The House Budget Committee’s top democrat picked a political fight with Sen. Minority Leader Mitch McConnell over campaign finance reforms during a speech Monday.
Rep. Chris Van Hollen, D-Md., challenged McConnell to be more specific in his critique of the DISCLOSE Act, Van Hollen’s campaign finance reform bill that would require independent political groups that purchase ads designed to elect or defeat specific candidates to disclose the names of their top contributors.
“I have here in my hand a copy of the Disclose Act,” he said, holding up a dog-eared copy of the bill during remarks at the conservative American Enterprise Institute in Washington. “I challenge Sen. McConnell – or anybody else – to show me where it selectively targets conservative groups.”
McConnell previously blasted the Act as a “a backdoor effort to discourage those who disagree with the Obama administration from participating in the political process.” The powerful Kentucky Republican also led the charge to block a previous version of the law in 2012, warning that the legislation, would subject members of conservative advocacy groups to “public intimidation and harassment” and allowed for the “creation of a modern day Nixon enemies list.”
But on Monday Van Hollen dismissed McConnell’s claim as “a bunch of nonsense.”
“Their claim of selectivity is a red herring,” he said. “You can’t avoid disclosure because you might get your feelings hurt or face public backlash. That’s part of the rough and tumble of a vibrant democracy and a spirited debate.”
He called McConnell’s support for other types of disclosures “a total double standard.”
“Why is it in the public interest to require disclosure of a $200 contribution to a candidates’ political campaign and not in the public interest to disclose a $200 million expenditure to elect or defeat that candidate?” he asked. “It’s time for Sen. McConnell to stop saying the DISCLOSE Act is some kind of leftie conspiracy.”
Van Hollen said donor transparency gives the public more information about who is trying to influence elected officials and aids in the enforcement of other campaign finance laws, like the prohibition against foreign donors.
In his address, Van Hollen also criticized 501(c)(4)s, which have funneled millions of dollars of “undisclosed money” into campaigns since the controversial Citizens United case in 2010.
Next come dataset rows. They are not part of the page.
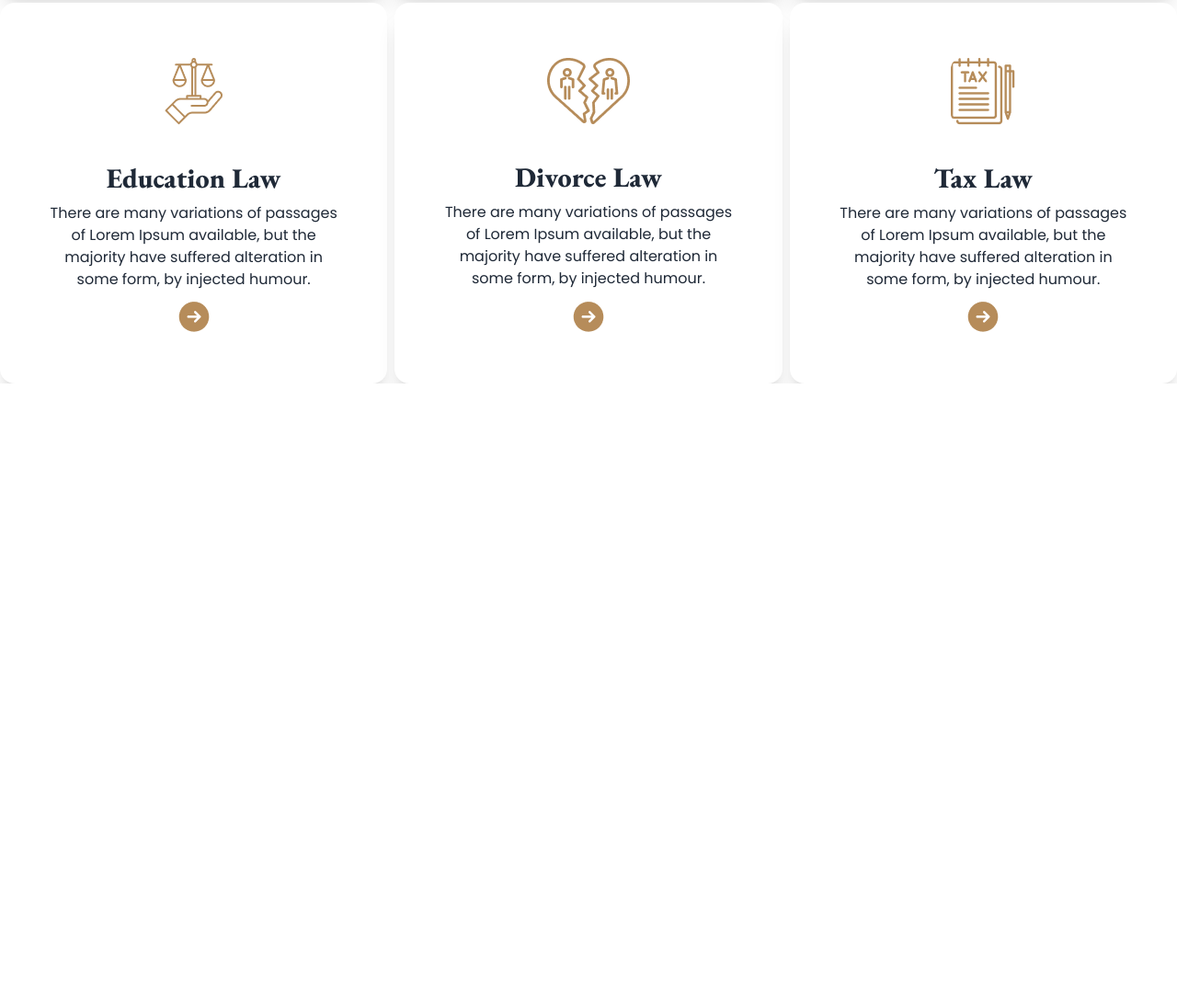
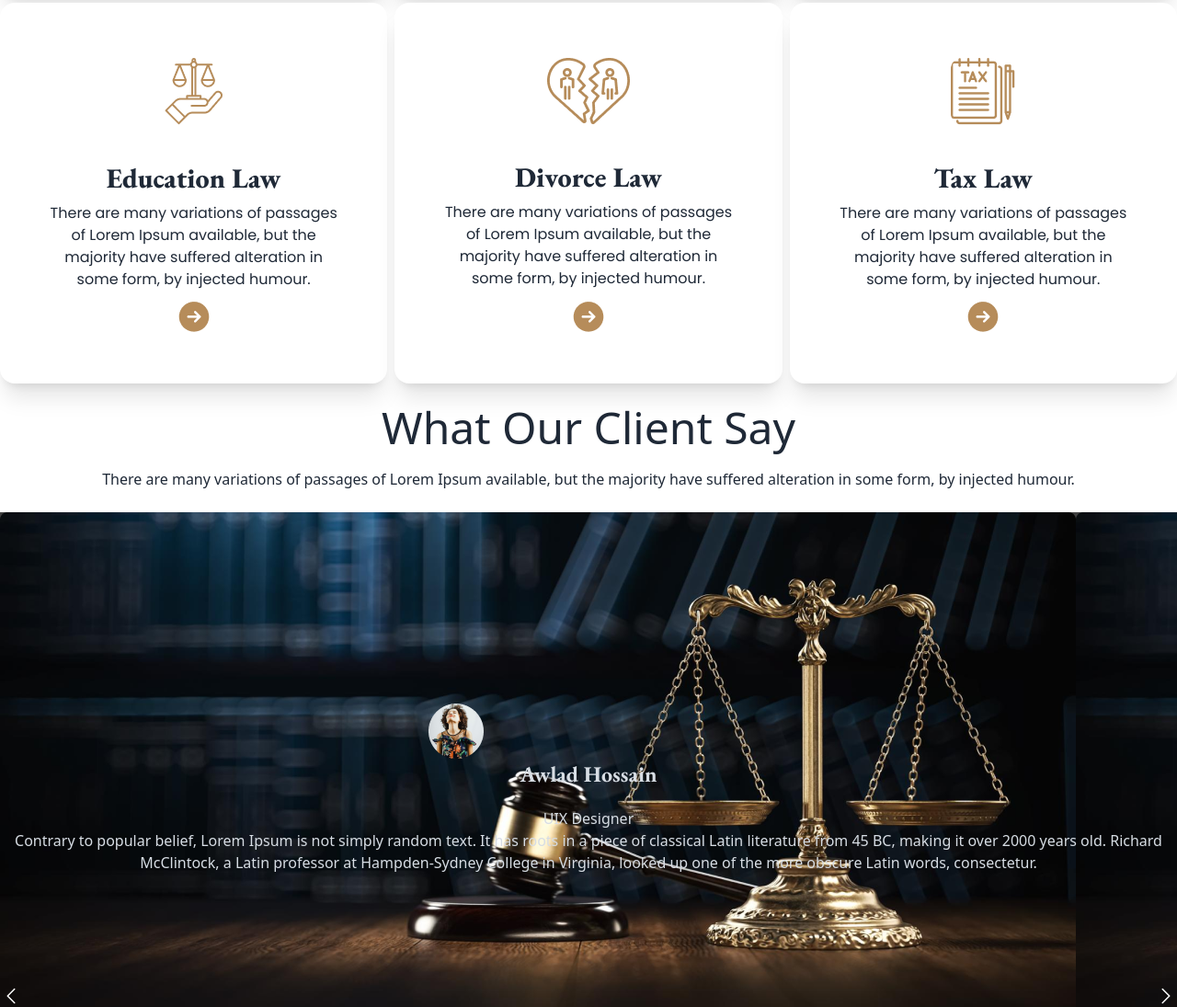
Before and after one commit to mohammad-salim-23/legal-solution, a plain HTML site: page index.html in a window 1280 px wide. Shown: the part 1251-2346 px from the top of the page at 92% size. Before the commit the page ends 1668 px from the top, so only its background shows below. Drawn offline with nearby package versions, Linux system fonts and the light colour scheme.

Commit message:
review added

```diff
--- a/index.html
+++ b/index.html
@@ -144,7 +144,33 @@
         </div>
      </section>
      <!-- client review section -->
+     <section class="mt-6">
+        <div>
+            <h2 class="text-5xl mb-5">What Our Client Say</h2>
+            <p>There are many variations of passages of Lorem Ipsum available, but the majority have suffered alteration in some form, by injected humour.</p>
+        </div>
+        <div class="container mx-auto  text-white bg-[#111111CC] mt-6" style="background-image: url(./images/banner.png);" >
+            <div class="hero-overlay bg-opacity-60"></div>
+           <div class="flex justify-center items-center">
+            <div class="hero-content text-center text-neutral-content py-25 px-30 mt-8">
+                <div class="h-[450px] relative py-40 px-30 ">
+                  <img class="border-lime-400 rounded-full px-[450px]" src="./images/client.png " alt="">
+                  <h1 class="mb-5 text-2xl font-bold font-eb">Awlad Hossain</h1>
+                  <p>UIX Designer</p>
+                  <!-- Problem1 -->
+                  <p class="mb-5 px-30">Contrary to popular belief, Lorem Ipsum is not simply random text. It has roots in a piece of classical Latin literature from 45 BC, making it over 2000 years old. Richard McClintock, a Latin professor at Hampden-Sydney College in Virginia, looked up one of the more obscure Latin words, consectetur.</p>
 
+                </div>
+              </div>
+           </div>
+           <!-- problem2 -->
+          <div class="flex items-center justify-between ">
+            <img src="./images/Frame (2).svg" alt="">
+            <img src="./images/Frame (1).svg" alt="">
+          </div>
+          </div>
+
+     </section>
     </main>
 </body>
 </html>
```
Also changed, not shown: images/Frame (1).svg (added), images/Frame (2).svg (added), images/client.png (added).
The Maryland Democrat noted a “glaring discrepancy” between the statutory definition of a 501(c)4 – an organization “operated exclusively for the promotion of social welfare” – and the IRS’s regulatory definition, which claims that “an organization is operate exclusively for the promotion of social welfare if it is primarily engaged in promotion in some way the common good.”